Including batteries among your survival stockpile is a must. After all, you’re going to need functioning devices during a crisis situation, including flashlights and other tools, not to mention entertainment items.
But as with food, water and other essential items, batteries can go bad if they’re not stored properly. It’s crucial to keep your batteries in the best possible shape. You want to get the longest life out of them as possible, and how you store them greatly factors into their life expectancy.
The Deep Freeze
It’s probable you’ve heard the old wives’ tale about extending battery life by storing them in your freezer, and perhaps you are already doing just that. This is a topic that battery experts, as well as survivalist experts, have spent time testing.
The majority has determined that storing batteries in a freezer does not extend the life, and in fact might make them less effective.
What you need to know is that you should always keep batteries safe from water and extreme heat. It’s also wise to check into what the makers of your batteries suggest. We researched recommendations from two top brands:
Energizer officials state that storage in a refrigerator or freezer is not required or recommended for batteries produced today. Cold temperature storage can harm batteries if condensation results in corroded contacts or label or seal damage due to extreme temperature storage.
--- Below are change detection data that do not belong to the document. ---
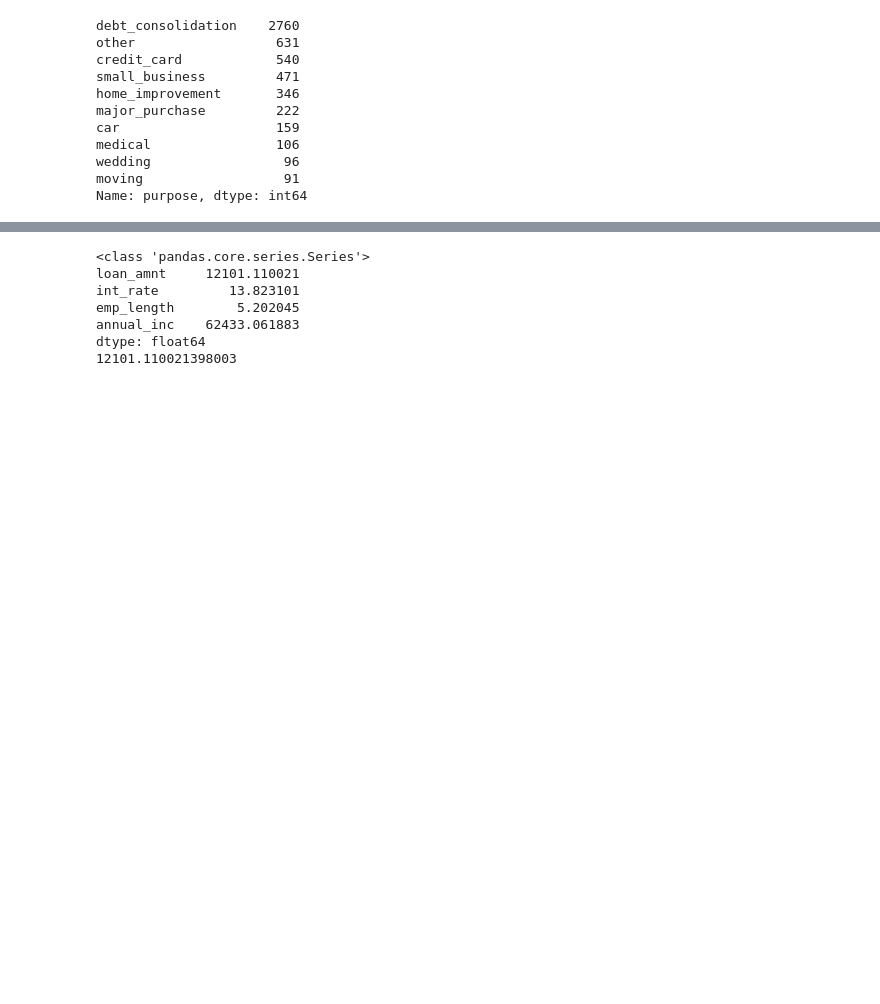
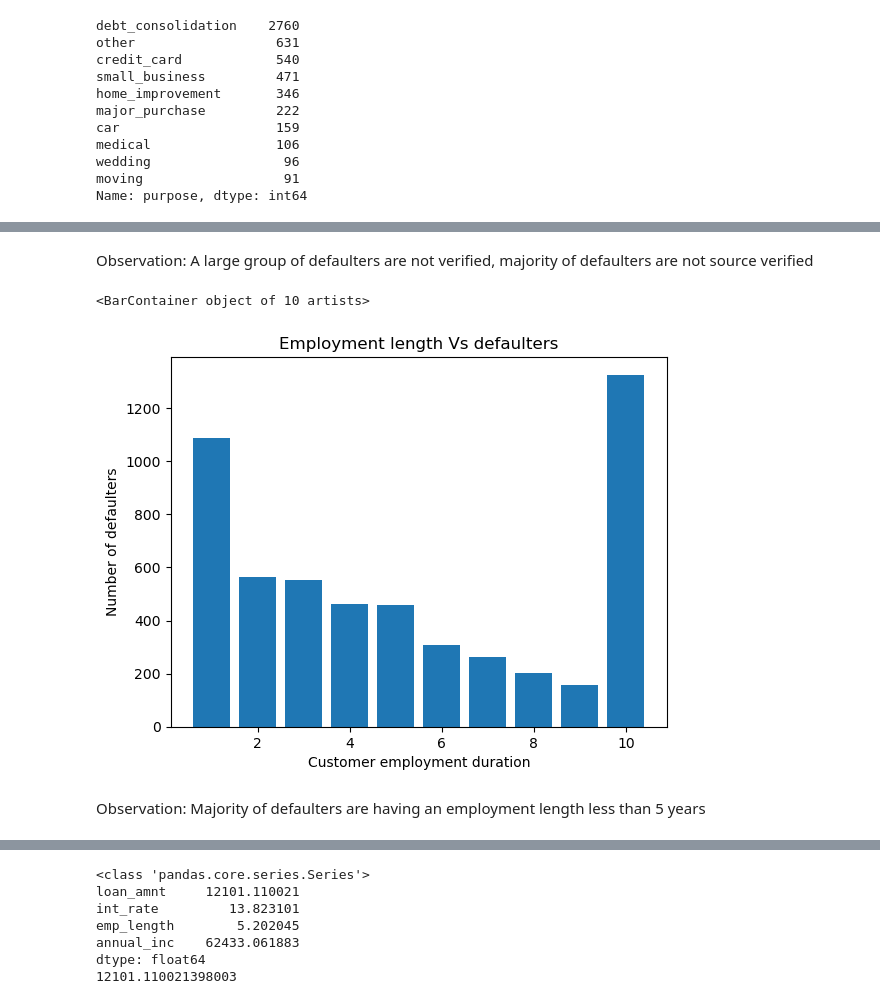
Before and after one commit to kiranp37/LendingClubCaseStudy, a Jupyter notebook: LendingClubCaseStudy.ipynb, the cells around one changed output, grey strips where cells are left out. Saved outputs shown, nothing was run; the diff lists cells and outputs as text; code cells hidden in the pictures; blank space fills up the shorter version.

```diff
--- a/LendingClubCaseStudy.ipynb
+++ b/LendingClubCaseStudy.ipynb
@@ -420,6 +428,6 @@ plt.show()
 # %%
 #% of defaulters out of total
-avg_defaulters = data1.groupby('loan_status').loan_status.count()
+avg_defaulters = loan_data.groupby('loan_status').loan_status.count()
 avg_defaulters.head()
 avg_defaulters['Total'] = avg_defaulters.sum()
 # %%
@@ -447,9 +453,9 @@ plt.bar(x,y,color=['red', 'orange', 'green'])
 # %%
 #Create a business driven derived metric using this - >15000 are high value loans and <15000 as low value loans
 
-data1['loan_value'] = data1.loan_amnt.apply(lambda x: 'high' if x >=15000 else 'low')
+loan_data['loan_value'] = loan_data.loan_amnt.apply(lambda x: 'high' if x >=15000 else 'low')
 
-data1.loan_value.describe()
+loan_data.loan_value.describe()
 # %% [output]
 count     39604
 unique        2
@@ -477,9 +476,9 @@ Annual income varies between 4000 to 60 lakhs which is a huge variance and diffi
 3. high_inc = > 10 lakhs
 # %%
 #Type driven derived variable
-data1['inc_type'] = data1.annual_inc.apply(lambda x: 'high_inc' if x >=1000000 else ('mid_inc' if x>=500000 else 'low_inc'))
+loan_data['inc_type'] = loan_data.annual_inc.apply(lambda x: 'high_inc' if x >=1000000 else ('mid_inc' if x>=500000 else 'low_inc'))
 
-data1.inc_type.describe()
+loan_data.inc_type.describe()
 # %% [output]
 count       39604
 unique          3
@@ -489,8 +490,8 @@ Name: inc_type, dtype: object
 # %%
 #Data driven derived metric -pay ratio:  ratio of total payable amount to loan amount
-data1['pay_ratio'] = (data1.term * data1.installment) / data1.loan_amnt
+loan_data['pay_ratio'] = (loan_data.term * loan_data.installment) / loan_data.loan_amnt
 
-data1.pay_ratio.describe()
+loan_data.pay_ratio.describe()
 # %% [output]
 count    39604.000000
 mean         1.226570
@@ -818,0 +699,22 @@ grouping_charged_off = data1.groupby(by='loan_status').get_group('Charged Off').
+# %% [markdown]
+Observation: A large group of defaulters are not verified, majority of defaulters are not source verified
+# %%
+#Employment length Vs defaulters
+
+emp_duration = loan_data[loan_data.loan_status == 'Charged Off'].emp_length
+emp_duration_dist = emp_duration.value_counts()
+
+plt.title('Employment length Vs defaulters')
+
+x = emp_duration_dist.index.tolist()
+y = emp_duration_dist.values.tolist()
+
+plt.xlabel('Customer employment duration')
+plt.ylabel('Number of defaulters')
+#plt.xticks(rotation=90)
+plt.bar(x,y)
+# %% [output]
+<BarContainer object of 10 artists>
+[figure, added]
+# %% [markdown]
+Observation: Majority of defaulters are having an employment length less than 5 years
```
Also changed, not shown: parts of 110 cells of this notebook.
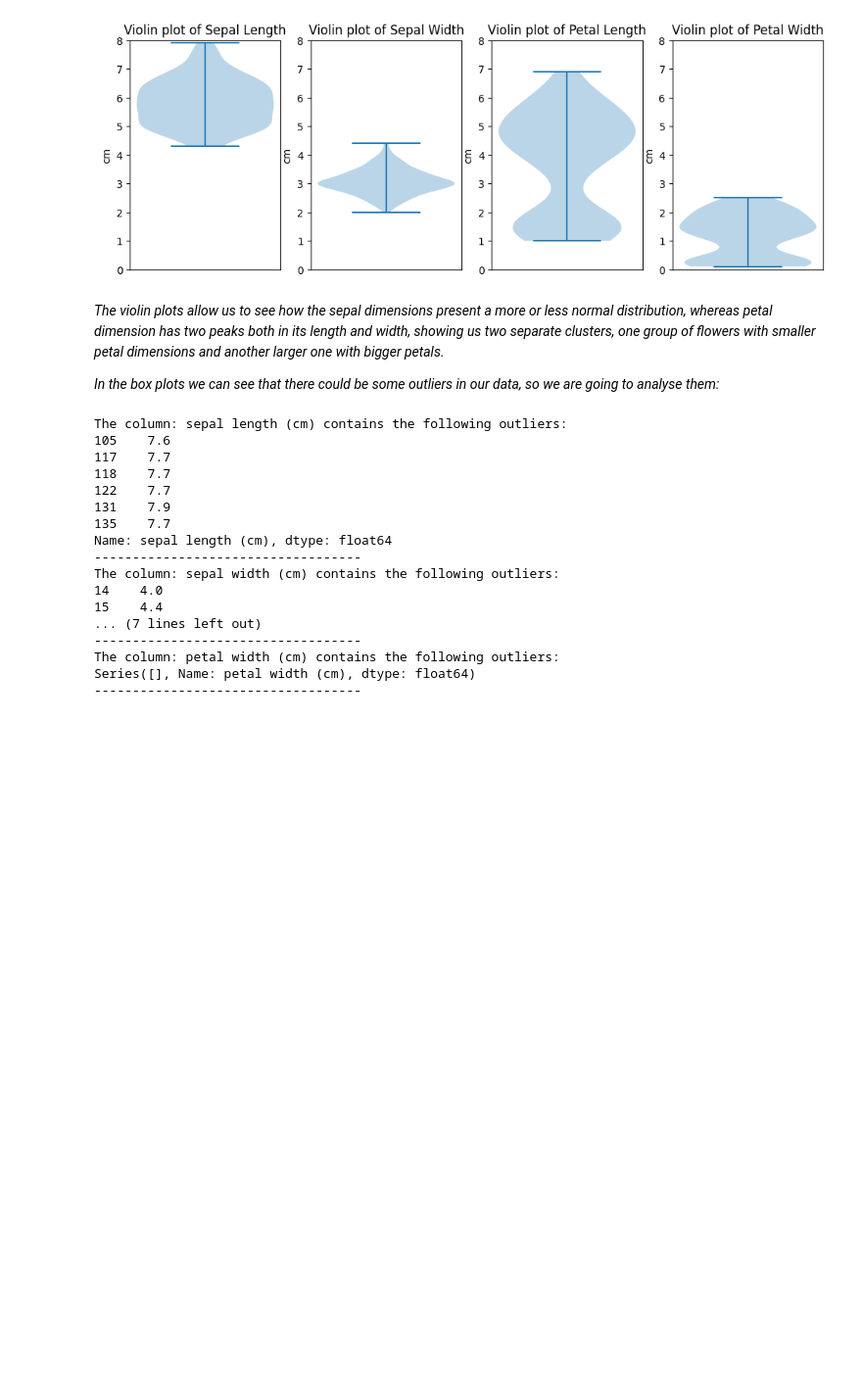
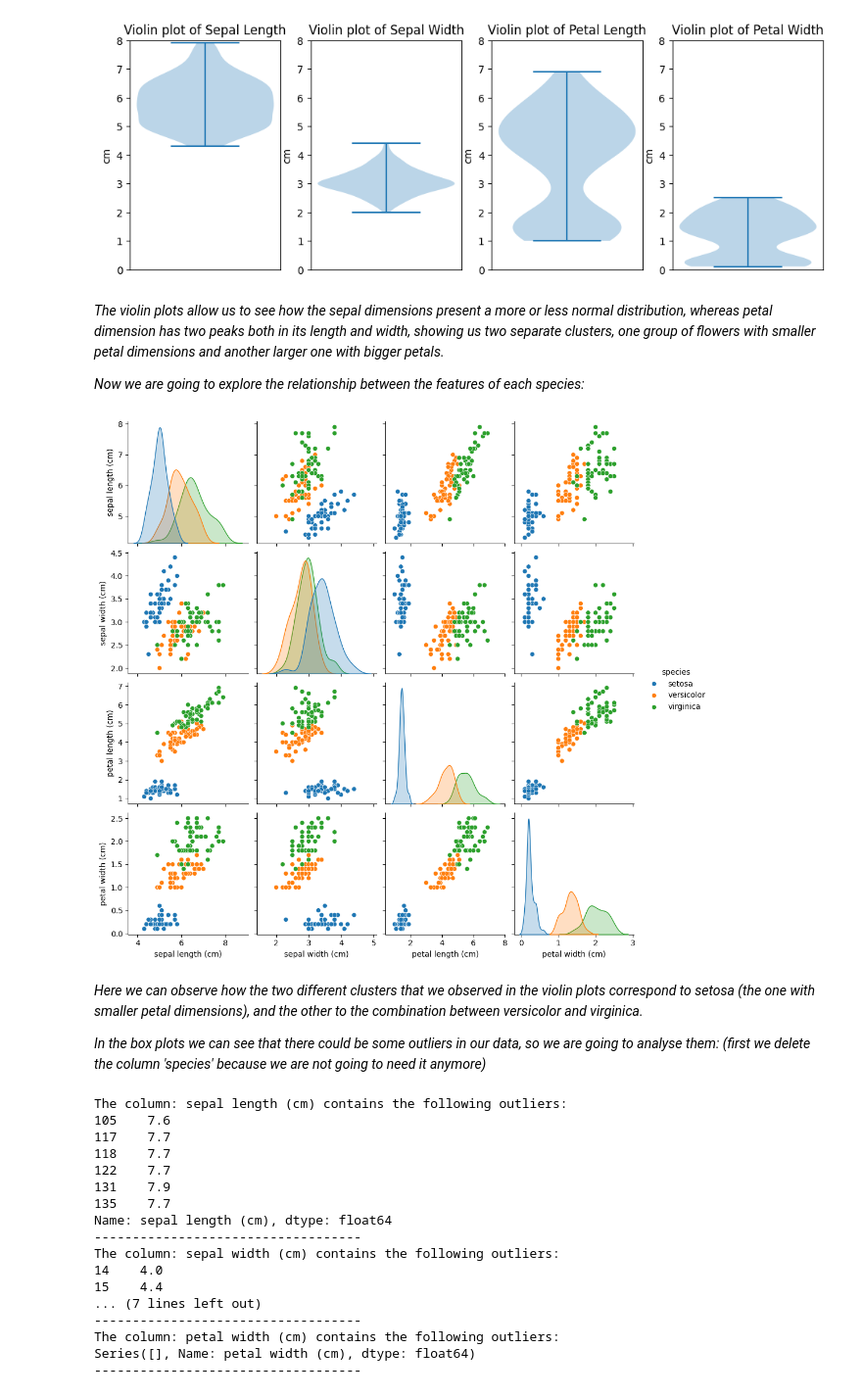
Before and after one commit to marionapuente/Mini_Project_MarionaPuente, a Jupyter notebook: Miniproject.ipynb, the cells around one changed output. Shown at 98% size. Drawn from its saved outputs; the diff is of its cells as text; code cells hidden in the pictures; blank space fills up the shorter version.

```diff
--- a/Miniproject.ipynb
+++ b/Miniproject.ipynb
@@ -135,5 +137,14 @@ plt.show()
 # %% [markdown]
 *The violin plots allow us to see how the sepal dimensions present a more or less normal distribution, whereas petal dimension has two peaks both in its length and width, showing us two separate clusters, one group of flowers with smaller petal dimensions and another larger one with bigger petals.*
 
-*In the box plots we can see that there could be some outliers in our data, so we are going to analyse them:*
+*Now we are going to explore the relationship between the features of each species:*
+# %%
+sns.pairplot(df, hue='species', diag_kind='kde')
+plt.show()
+# %% [output]
+[figure, added]
+# %% [markdown]
+*Here we can observe how the two different clusters that we observed in the violin plots correspond to setosa (the one with smaller petal dimensions), and the other to the combination between versicolor and virginica.*
+
+*In the box plots we can see that there could be some outliers in our data, so we are going to analyse them: (first we delete the column 'species' because we are not going to need it anymore)*
 # %%
```
Also changed, not shown: parts of 5 cells of this notebook.
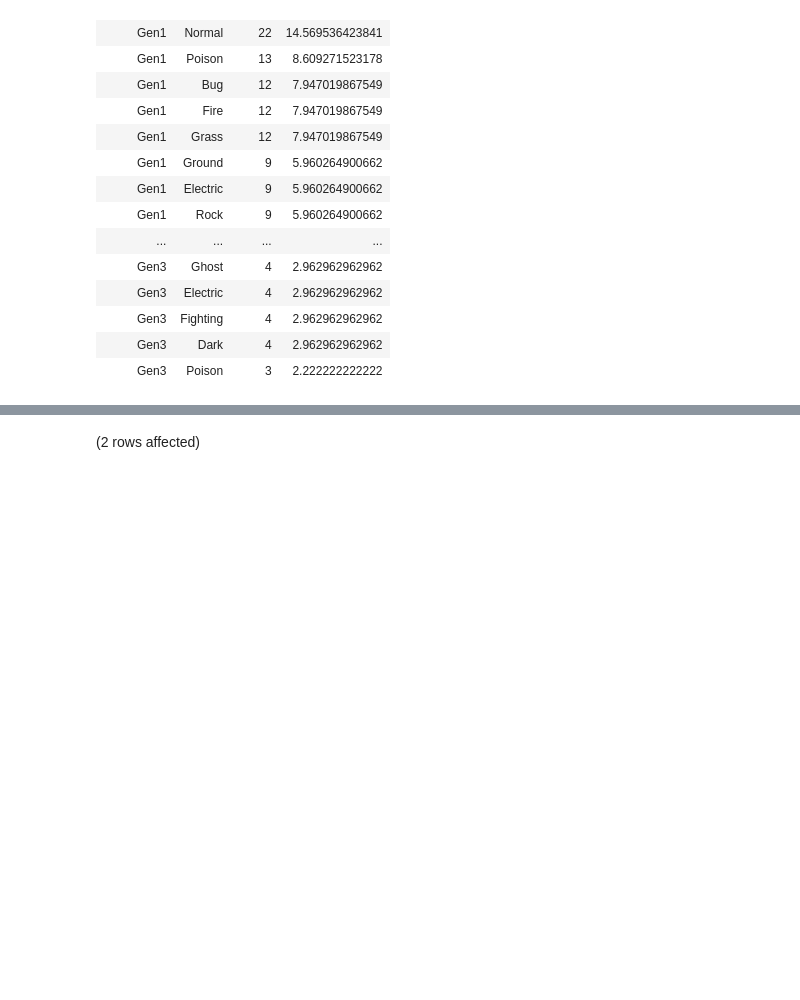
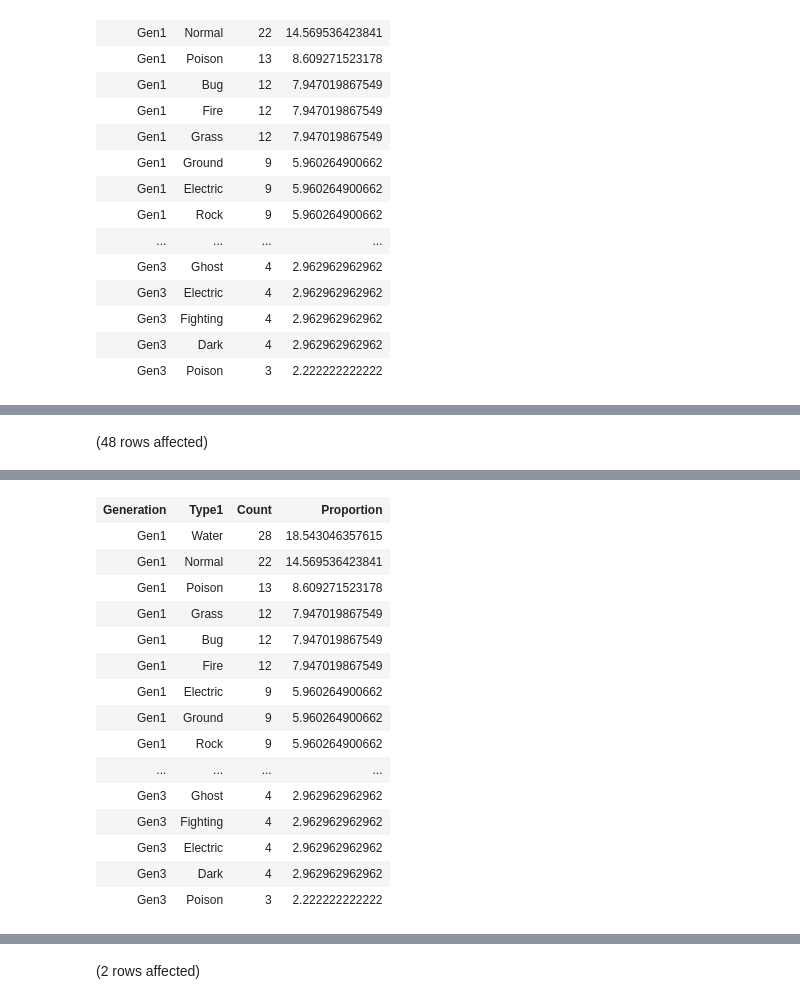
Before and after one commit to ImPrithibi/SQLProgramming, a Jupyter notebook: Project 1/Individual_Group_6_Project1_PrithibiPaul.ipynb, the cells around one changed output, grey strips where cells are left out. Saved outputs shown, nothing was run; the diff lists cells and outputs as text; code cells hidden in the pictures; blank space fills up the shorter version.

```diff
--- a/Project 1/Individual_Group_6_Project1_PrithibiPaul.ipynb
+++ b/Project 1/Individual_Group_6_Project1_PrithibiPaul.ipynb
@@ -416,0 +507,31 @@ Total execution time: 00:00:00.014
+# %%
+WITH CombinedTypes AS (
+    SELECT 'Gen1' AS Generation, Type1
+    FROM PokemonGen1.dbo.PokemonGen1
+    UNION ALL
+    SELECT 'Gen2', Type1
+    FROM PokemonGen2.dbo.PokemonGen2
+    UNION ALL
+    SELECT 'Gen3', Type1
+    FROM PokemonGen3.dbo.PokemonGen3
+),
+TypeCounts AS (
+    SELECT Generation, Type1, COUNT(*) AS Count
+    FROM CombinedTypes
+    GROUP BY Generation, Type1
+),
+TotalCounts AS (
+    SELECT Generation, COUNT(*) AS Total
+    FROM CombinedTypes
+    GROUP BY Generation
+),
+TypeProportions AS (
+    SELECT tc.Generation, tc.Type1, tc.Count, tc.Count * 100.0 / tt.Total AS Proportion
+    FROM TypeCounts tc
+    JOIN TotalCounts tt ON tc.Generation = tt.Generation
+)
+SELECT Generation, Type1, Count, Proportion
+FROM TypeProportions
+ORDER BY Generation, Proportion DESC;
+# %% [output]
+(48 rows affected)
@@ -417 +539,17 @@ Total execution time: 00:00:00.014
+| Generation | Type1 | Count | Proportion |
+| Gen1 | Water | 28 | 18.543046357615 |
+| Gen1 | Normal | 22 | 14.569536423841 |
+| Gen1 | Poison | 13 | 8.609271523178 |
+| Gen1 | Grass | 12 | 7.947019867549 |
+| Gen1 | Bug | 12 | 7.947019867549 |
+| Gen1 | Fire | 12 | 7.947019867549 |
+| Gen1 | Electric | 9 | 5.960264900662 |
+| Gen1 | Ground | 9 | 5.960264900662 |
+| Gen1 | Rock | 9 | 5.960264900662 |
+| ... | ... | ... | ... |
+| Gen3 | Ghost | 4 | 2.962962962962 |
+| Gen3 | Fighting | 4 | 2.962962962962 |
+| Gen3 | Electric | 4 | 2.962962962962 |
+| Gen3 | Dark | 4 | 2.962962962962 |
+| Gen3 | Poison | 3 | 2.222222222222 |
 # %% [markdown]
```
Also changed, not shown: parts of 17 cells of this notebook.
To maximize performance and shelf life, store batteries at normal room temperatures (68° to 78°F or 20° to 25°C) with moderated humidity levels (35 to 65% RH).
When stored at room temperature (i.e. 70°F/21°C), cylindrical alkaline batteries have a shelf life of five to 10 years and cylindrical carbon zinc three to five years. Lithium cylindrical types can be stored from 10 to 15 years. Prolonged storage at elevated temperatures will shorten storage life.
Duracell officials recommend storing batteries in original packaging, in a dry place at normal room temperature until ready to use. Do not place batteries in a refrigerator. This will not recharge batteries, increase storage life or increase power. Don’t store batteries or battery-powered devices in very warm places. Extreme temperatures reduce battery performance and may also lead to leakage.
They also ask that you don’t mix old and new batteries, or batteries of different brands or types (for example heavy-duty zinc chloride batteries and alkaline batteries) in the same device as this may cause the batteries to leak.
Our recommendation is to store batteries in a temperature-controlled environment, making sure they aren’t stored near heat or subject to condensation that a refrigerator and/or freezer can produce. Battery experts agree that elevated temperatures hasten permanent capacity loss.
Loss expectancy varies on battery type. While we don’t recommend batteries be stored in a refrigerator or freezer, we know that in some instances of warm climate living there’s not a better option.
In that case, we highly recommend purchasing additional storage packaging to give batteries an extra layer of protection against potential condensation damage.
It’s important to note that many battery types perform poorly when cold. Due to this, you’ll need to let batteries warm back up after pulling them out of the refrigerator or freezer. Otherwise you’ll not be able to use them to their best capacity. Give them a few hours to thaw in order to be safe.
Aim for Long-term Storage
No matter what type of climate you live in, making a suitable place to store your batteries long term is time and space well spent. When planning long-term battery storage, alkaline and primary lithium batteries can be stored for 10 years with moderate loss capacity, making them ideal for disaster storage preparation.
Also, if you haven’t checked on the expiration dates on batteries in your emergency supplies, now’s the time to do so. You may want to keep note of all battery expiration dates in a log along with your other emergency supply items that expire.
If you have expired batteries in your disaster supplies, be sure to dispose of them correctly. After all, as we’ve learned, not all batteries are created equally.